### ASSIGNMENT
Every line containing the word "handleClick" is to be copied from the data below.

..............................

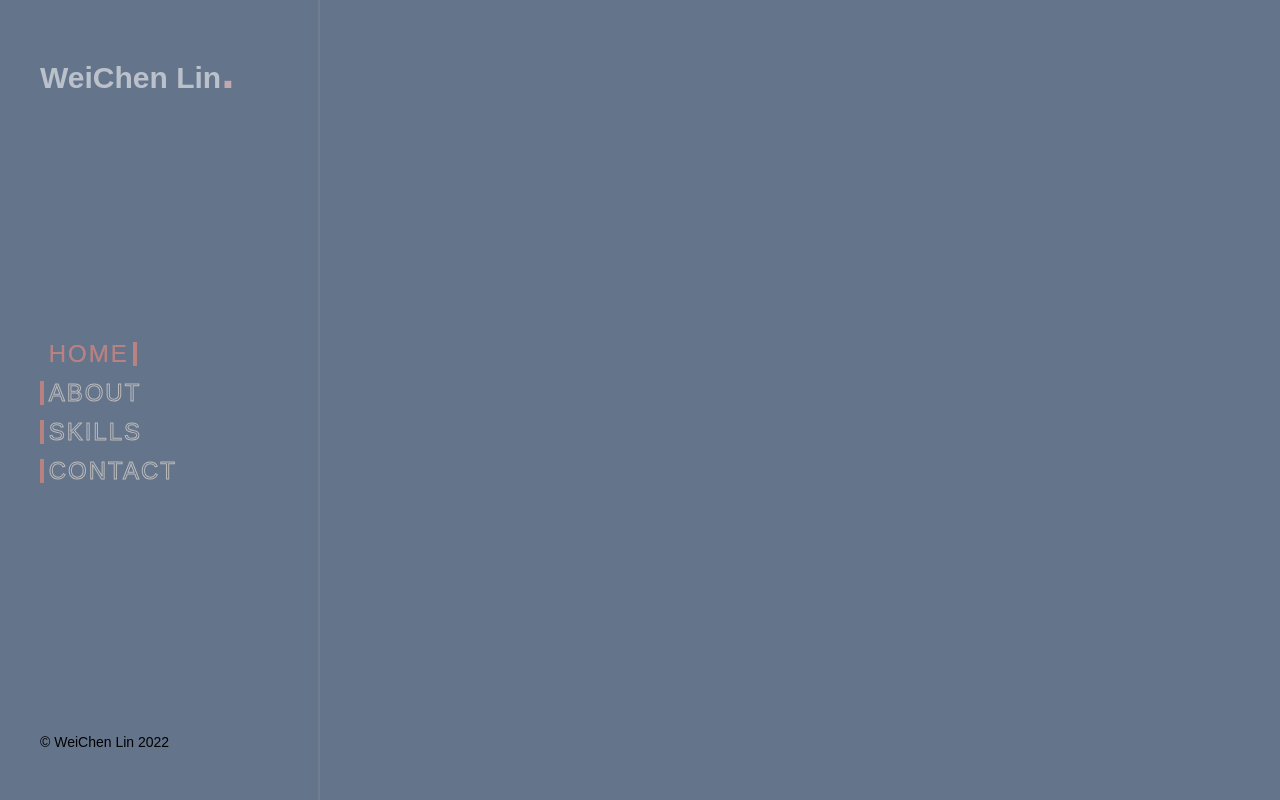
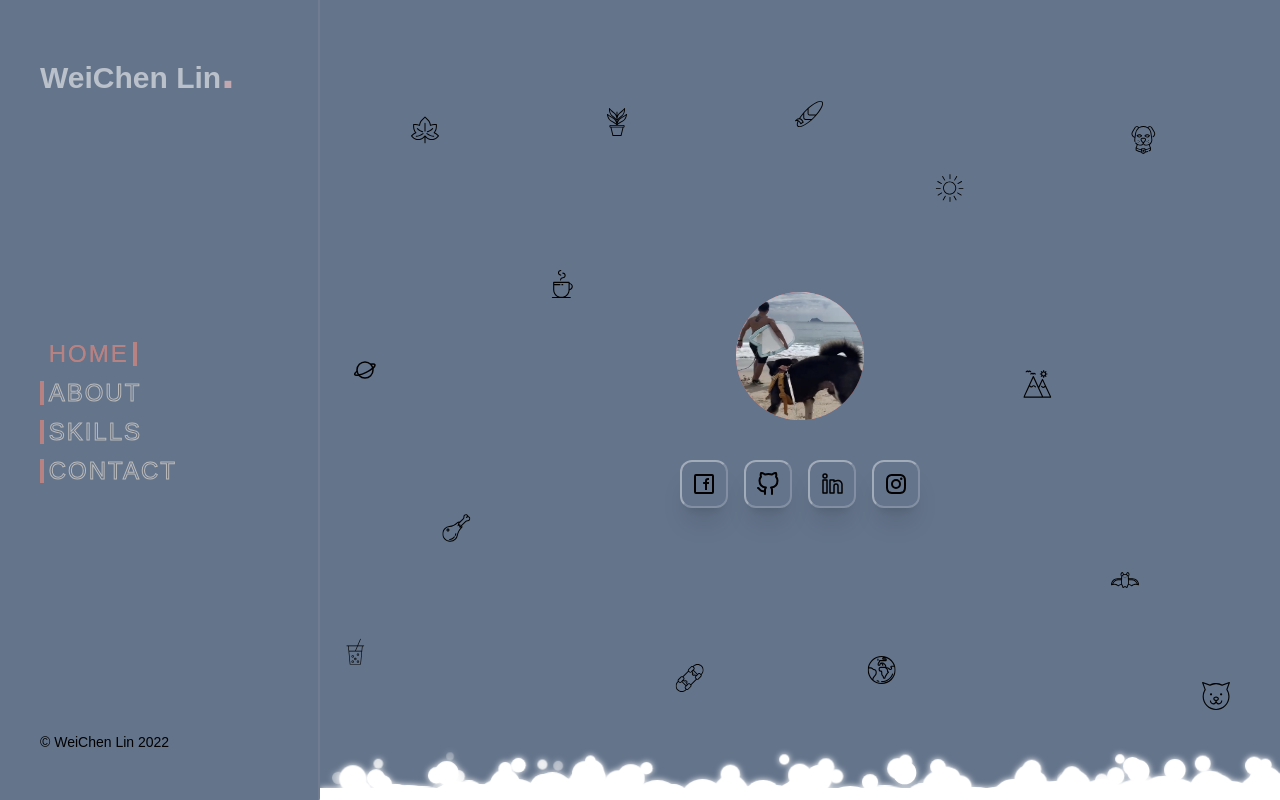
Before and after one commit to WeiChen-Lin/WCL, a Next.js app: page / in a window 1280 px wide. Built offline with nearby package versions, Linux system fonts and the light colour scheme.

Commit message:
finish home page rwd

```diff
--- a/components/home/footer/footer.tsx
+++ b/components/home/footer/footer.tsx
@@ -10,7 +10,7 @@ const Random_li = (dom_key: number) => {
     animationDelay: `${seconds + 1}s`,
     width: `${width}px`,
     height: `${width}px`,
-    left: `${position}%`
+    left: `${position}%`,
   }
 
   return (
--- a/components/home/index.tsx
+++ b/components/home/index.tsx
@@ -2,15 +2,18 @@ import { ReactElement } from 'react'
 import Footer from './footer'
 import Myself from './myself'
 import MoveImgs from './moveImgs'
+import { useScreen } from 'hooks'
 
 export default function HomePage(): ReactElement {
+  const width = useScreen()
+
   return (
     <>
-      <div className='w-full min-h-screen relative'>
-        <MoveImgs />
+      <div className='flex-1 flex flex-col justify-center relative'>
+        {width > 768 && <MoveImgs />}
         <Myself />
+        <Footer />
       </div>
-      <Footer />
     </>
   )
 }
--- a/components/home/moveImgs/index.tsx
+++ b/components/home/moveImgs/index.tsx
@@ -6,14 +6,14 @@ import { MouseEvent } from 'react'
 
 export default function MoveImgs(): ReactElement {
   const position_x: number[] = [
-    15, 35, 65, 15, 85, 20, 50, 90, 80, 85, 45, 15, 25, 75
+    15, 35, 65, 15, 85, 20, 50, 90, 80, 85, 45, 15, 25, 75,
   ]
   const position_y: number[] = [
-    10, 25, 15, 50, 40, 85, 75, 95, 5, 60, 5, 30, 65, 85
+    10, 25, 15, 50, 40, 85, 75, 95, 5, 60, 5, 30, 65, 85,
   ]
   const [parent, setParent] = useState<parentEle>({
     parentX: 0,
-    parentY: 0
+    parentY: 0,
   })
   const ref = useRef<HTMLDivElement>(null)
 
@@ -21,12 +21,12 @@ export default function MoveImgs(): ReactElement {
     setParent((prev) => ({
       ...prev,
       parentX: Math.floor((e.clientX * 4) / 5),
-      parentY: e.clientY
+      parentY: e.clientY,
     }))
   }
   return (
     <div
-      className='w-full min-h-screen absolute'
+      className='w-full h-full absolute'
       ref={ref}
       onMouseMove={(e) => {
         handleMousemove(e)
--- a/components/home/myself/myself.tsx
+++ b/components/home/myself/myself.tsx
@@ -5,14 +5,10 @@ import socailMedias from 'constants/home/myself'
 
 export default function Myself() {
   return (
-    <div className='w-1/3 h-screen mx-auto flex flex-col justify-center'>
-      <div className='h-1/2 flex flex-col items-center'>
-        <div className='rounded-full overflow-hidden w-32 h-32'>
+    <div className='w-full mx-auto flex flex-col items-center justify-start'>
+      <div className='rounded-full overflow-hidden w-32 h-32 bg-red-400'>
         <Image src={wcl} width={128} height={128} />
       </div>
-        <a className='text-white font-black text-2xl opacity-80 mt-4'>
-          WeiChen Lin
-        </a>
       <ul className='mt-10 flex'>
         {socailMedias.map((e) => {
           return (
@@ -26,6 +22,5 @@ export default function Myself() {
         })}
       </ul>
     </div>
-    </div>
   )
 }
--- a/components/skills/index.tsx
+++ b/components/skills/index.tsx
@@ -16,7 +16,7 @@ export default function SkillPage() {
 
   const [cubeBg, setCubeBg] = useState<cubeBgSite>({
     positionX: 0,
-    positionY: 0
+    positionY: 0,
   })
 
   const ref = useRef<HTMLDivElement>(null)
@@ -29,7 +29,7 @@ export default function SkillPage() {
     setCubeBg({
       ...cubeBg,
       positionX: ref?.current?.clientWidth || 0,
-      positionY: ref?.current?.clientHeight || 0
+      positionY: ref?.current?.clientHeight || 0,
     })
   }, [ref?.current])
 
@@ -65,18 +65,18 @@ export default function SkillPage() {
               targetCube={targetCube}
               isRotate={isRotate}
             />
-            <h1
+            <div
               className={`${styles.aspect} ${
                 isRotate ? styles.cube_rotate_effect : ''
               }`}
             >
               {cubeFace}
-            </h1>
+            </div>
           </div>
           <div
             className='ml-10 flex flex-wrap h-4/5'
             style={{
-              width: `${listItemWidth}px`
+              width: `${listItemWidth}px`,
             }}
           >
             {Object.values(cubeImgs).map((e) => (
--- a/hooks/screen/useScreen.ts
+++ b/hooks/screen/useScreen.ts
@@ -1,15 +1,16 @@
 import { useEffect, useState } from 'react'
 
 export default function useScreen() {
-  const initWidth = typeof window !== 'undefined' ? window.innerWidth : 320
-
-  const [currentWidth, setCurrentWidth] = useState(initWidth)
+  const [currentWidth, setCurrentWidth] = useState(320)
 
   useEffect(() => {
     const resizeScreen = () => {
-      setCurrentWidth(window?.innerWidth ?? 0)
+      setCurrentWidth(typeof window !== 'undefined' ? window.innerWidth : 320)
     }
+
     window?.addEventListener('resize', resizeScreen)
+
+    setCurrentWidth(typeof window !== 'undefined' ? window.innerWidth : 320)
 
     return () => window?.removeEventListener('resize', resizeScreen)
   }, [])
--- a/layouts/layout.tsx
+++ b/layouts/layout.tsx
@@ -1,7 +1,6 @@
 import { ReactElement } from 'react'
 import SideBar from './sidebar'
 import { useRouter } from 'next/router'
-// import KeyBoard from 'components/layout/keyboard'
 
 type Props = {
   children?: ReactElement
@@ -12,11 +11,12 @@ export default function Layout({ children }: Props): ReactElement {
   const currentSite = router.route === '/' ? '/home' : router.route
 
   return (
-    <div className={`h-screen w-full bg-slate-500 p-0 m-0 md:flex`}>
+    <div
+      className={`h-screen w-full bg-slate-500 p-0 m-0 flex flex-col md:flex-row`}
+    >
       <SideBar currentSite={currentSite} />
       {/* <div className='w-4/5'> */}
-      {/* <KeyBoard /> */}
-      {/* {children} */}
+      {children}
       {/* </div> */}
     </div>
   )
--- a/layouts/sidebar.tsx
+++ b/layouts/sidebar.tsx
@@ -16,17 +16,6 @@ interface PopupProps {
   reaction: () => void
 }
 
-export default function SideBar(props: Props) {
-  const { currentSite } = props
-  const width = useScreen()
-
-  return width < 768 ? (
-    <MobileSidebar currentSite={currentSite} />
-  ) : (
-    <DesktopSidebar currentSite={currentSite} />
-  )
-}
-
 const MobileSidebar = (props: Props) => {
   const [isClick, setIsClick] = useState(false)
   const handleClick = () => {
@@ -41,9 +30,9 @@ const MobileSidebar = (props: Props) => {
         <div className='my-2 mx-2' onClick={handleClick}>
           <Hambergur isClick={isClick} />
         </div>
-        <h1 className='flex-1 text-2xl text-gray-100 font-bold opacity-60 cursor-pointer text-center'>
+        <div className='flex-1 text-2xl text-gray-100 font-bold opacity-60 cursor-pointer text-center'>
           WeiChen Lin<span className='text-5xl text-red-200'>.</span>
-        </h1>
+        </div>
       </div>
       <PopUpMenu
         isClick={isClick}
@@ -59,16 +48,16 @@ const DesktopSidebar = (props: Props) => {
 
   return (
     <div className='w-1/4 border-r-2 border-zinc-400/20 flex flex-col justify-between px-6 lg:px-10 py-12 cur'>
-      <h1
+      <div
         className='text-xl lg:text-2xl xl:text-3xl text-gray-100 font-bold opacity-60 cursor-pointer'
         onClick={() => {
           router.push('/')
         }}
       >
         WeiChen Lin<span className='text-5xl text-red-200'>.</span>
-      </h1>
+      </div>
       <Menu currentSite={currentSite}></Menu>
-      <p className='text-sm'>© WeiChen Lin 2022</p>
+      <div className='text-sm'>© WeiChen Lin 2022</div>
     </div>
   )
 }
@@ -114,9 +103,22 @@ const PopUpMenu = (props: HambergurProps & PopupProps & Props) => {
           <div className='mt-4'>
             <Menu currentSite={currentSite} reaction={reaction} />
           </div>
-          <p className='text-sm text-gray-600 truncate'>© WeiChen Lin 2022</p>
+          <div className='text-sm text-gray-600 truncate'>
+            © WeiChen Lin 2022
+          </div>
         </>
       )}
     </div>
   )
 }
+
+export default function SideBar(props: Props) {
+  const { currentSite } = props
+  const width = useScreen()
+
+  return width < 768 ? (
+    <MobileSidebar currentSite={currentSite} />
+  ) : (
+    <DesktopSidebar currentSite={currentSite} />
+  )
+}
```
Lines whose indentation alone changed are shown as unchanged.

..............................

### TASK SOLUTION
   const handleClick = () => {
         <div className='my-2 mx-2' onClick={handleClick}>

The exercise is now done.